The consequences of a poor credit rating can be severe and it is important that any default registrations with CRAs are accurate. Accordingly, individuals are increasingly likely to hold lenders to account over any incorrect registration.
In a recent case, Grace v. Black Horse Limited, the Court considers when a default is not rightly a (registerable) default.
Similarly to the recent Supreme Court decision in Durkin v. DSG Retail Limited, the facts of this case begin with the purchase of a laptop computer under a hire purchase agreement in the late 1990’s.
Following a dispute and his deliberate refusal to make payments under the agreement, Mr Grace was pursued by Black Horse. During the course of proceedings, it was discovered that the hire purchase agreement was irredeemably unenforceable due to the breach of s.63 of the Consumer Credit Act 1974 (the CCA) and the consequences of s.127 (as was in force then). This was because a copy of the agreement was not provided to Mr Grace.
The important question for determination was highlighted by Lord Justice Briggs as “the legitimacy of registration as a default with [CRAs] of a non-payment by a debtor (or hirer) of monies contracted to be paid under a regulated but irremediably unenforceable credit agreement, which has not previously been directly addressed in any reported decision”.

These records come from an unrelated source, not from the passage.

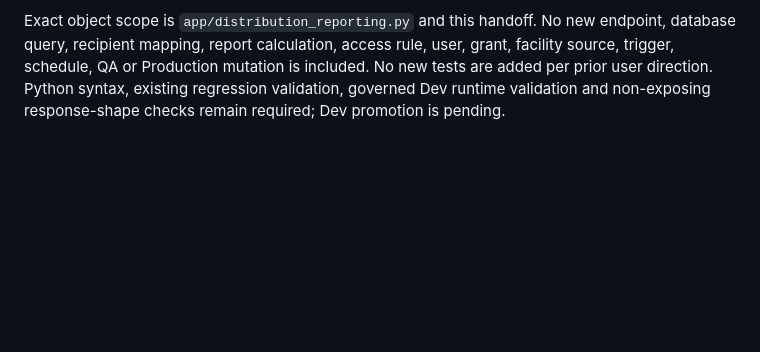
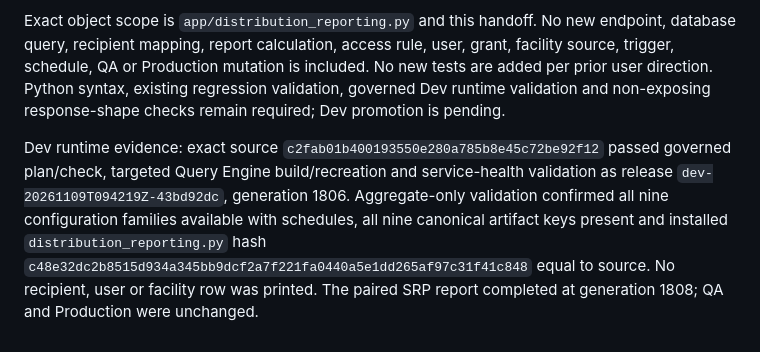
Before and after one commit to BicycleBi/bci-query-engine, a Markdown page: docs/srp-client-access-distribution-report-handoff.md, the part around the change. Rendered like a GitHub page; blank space fills up the shorter version.

Commit message:
Record expanded SRP report metadata release

```diff
--- a/docs/srp-client-access-distribution-report-handoff.md
+++ b/docs/srp-client-access-distribution-report-handoff.md
@@ -109,3 +109,5 @@ Dev runtime evidence: exact pushed source `c07c256667638c554db8c28aa41bda06b9341
 Jeanre requested that the Facilities detail cover the other facility-scoped reports already present in SRP and display load times separately from delivery recipients. The bounded configuration metadata map now includes Weekly Practice Dashboard, Practice Performance Pulse, RCM Report, Encounters Without Claims Monitor and Provider Compensations. These families reuse the existing Production `srp-scheduled-reports-daily-batch` observation; no trigger is added or changed. Their canonical artifact keys are exposed beside the existing Weekly, Monthly and P&L keys so the client can link to the combined access inspection surface.
 
 Exact object scope is `app/distribution_reporting.py` and this handoff. No new endpoint, database query, recipient mapping, report calculation, access rule, user, grant, facility source, trigger, schedule, QA or Production mutation is included. No new tests are added per prior user direction. Python syntax, existing regression validation, governed Dev runtime validation and non-exposing response-shape checks remain required; Dev promotion is pending.
+
+Dev runtime evidence: exact source `c2fab01b400193550e280a785b8e45c72be92f12` passed governed plan/check, targeted Query Engine build/recreation and service-health validation as release `dev-20261109T094219Z-43bd92dc`, generation 1806. Aggregate-only validation confirmed all nine configuration families available with schedules, all nine canonical artifact keys present and installed `distribution_reporting.py` hash `c48e32dc2b8515d934a345bb9dcf2a7f221fa0440a5e1dd265af97c31f41c848` equal to source. No recipient, user or facility row was printed. The paired SRP report completed at generation 1808; QA and Production were unchanged.
```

It was argued by Black Horse’s counsel that the approach to such matters should follow the decision of Flaux J in the case of McGuffick v. RBS where he held (at para 113) that even where an agreement was unenforceable, this did not prevent a lender registering a default with a CRA. Indeed, this is often a helpful tool in a lenders’ armoury when enforcement is not (immediately) available.
However, Briggs LJ distinguished the present case from McGuffick. The present case was concerned with (a) the accuracy of the registration of non-payment under an unenforceable agreement as a “default in payment”; and, more importantly, (b) in McGuffick Flaux J was considering a temporarily unenforceable agreement rather than an irremediably unenforceability one.
Black Horse also argued that as the CRAs computerised systems did not permit an endorsement that the agreement was actually unenforceable it should not be a requirement to make it an accurate registration. Finally, it was put to the Court that it was in the interests of public policy that such non-payment information should be shared with other lenders.
The Court was not persuaded on any of these points.
It was held that it was not accurate to describe Mr Grace as a “defaulter” under his agreement where this was irremediably unenforceable without, at least, the unenforceable nature of the debt also being recorded in the same entry. This was therefore found to be a breach of a statutory duty under the Data Protection Act 1998 (namely a breach of the fourth principle – accuracy) and actionable under s.13.
There are two distinct outcomes of this case.
Firstly, where the facility to provide an endorsement (alongside the default registration) is unavailable and where an agreement is irremediably unenforceable, lenders should reconsider making entries describing a “default in payment”. Albeit, we recognise that since the CCA was amended in April 2007 that particular class of agreements has been significantly limited.
Secondly, and importantly, there may yet be further consequences to come. As Briggs LJ puts it:
“I recognise that this conclusion may require a re-examination of remediable unenforceability, because I am by no means sure that the same analysis may not equally apply. Why should the exempt debtor be labelled a defaulter during any limited period during which Parliament had decided that he should not have to pay? But that question is for another day.”
This raises an important question over the practice of lenders using default registrations with CRAs as an effective tool in the pre-enforcement process.
An examination of a lender’s duties when reporting to CRAs was also considered in the case of Gatt v. Barclays. Here the claim for defamation (where the use of the description “delinquent” was found to be accurate) failed.
Nonetheless, HHJ Maloney QC found, amongst other matters, there is a duty owed by the lender to provide accurate credit references (akin to job references) and, in certain circumstances, this duty would extend to a spouse/business partner of the person subject to the reference.
Individuals are increasingly reliant on a good credit rating to obtain lending at a low rate or even at all. The consequences of a bad credit rating are significant and long lasting. As a result, the scope of claims will be tested and it is possible that the challenges to CRAs’ records and the lenders’ registrations/submissions will increase in the future.
In particular, there are three key points worth highlighting from the above:
- A lender should refrain from registration of a default with a CRA where the agreement is irremediably unenforceable as McGuffick does not apply to these cases;
- Accuracy is key to any registration with a CRA notwithstanding the constraints of the reporting system; and
- There is a significant and wide reaching question still to be determined as to whether a lender is entitled to register a default where an agreement is unenforceable albeit that it may be remediable. Grace & Anr v. Black Horse Limited  EWCA Civ 1413 McGuffick v Royal Bank of Scotland  EWHC 2386 (Comm) Gatt v. Barclays Bank Plc & Williams  EWHC 2 (QB) Durkin v. DSG Retail Limited  UKSC 21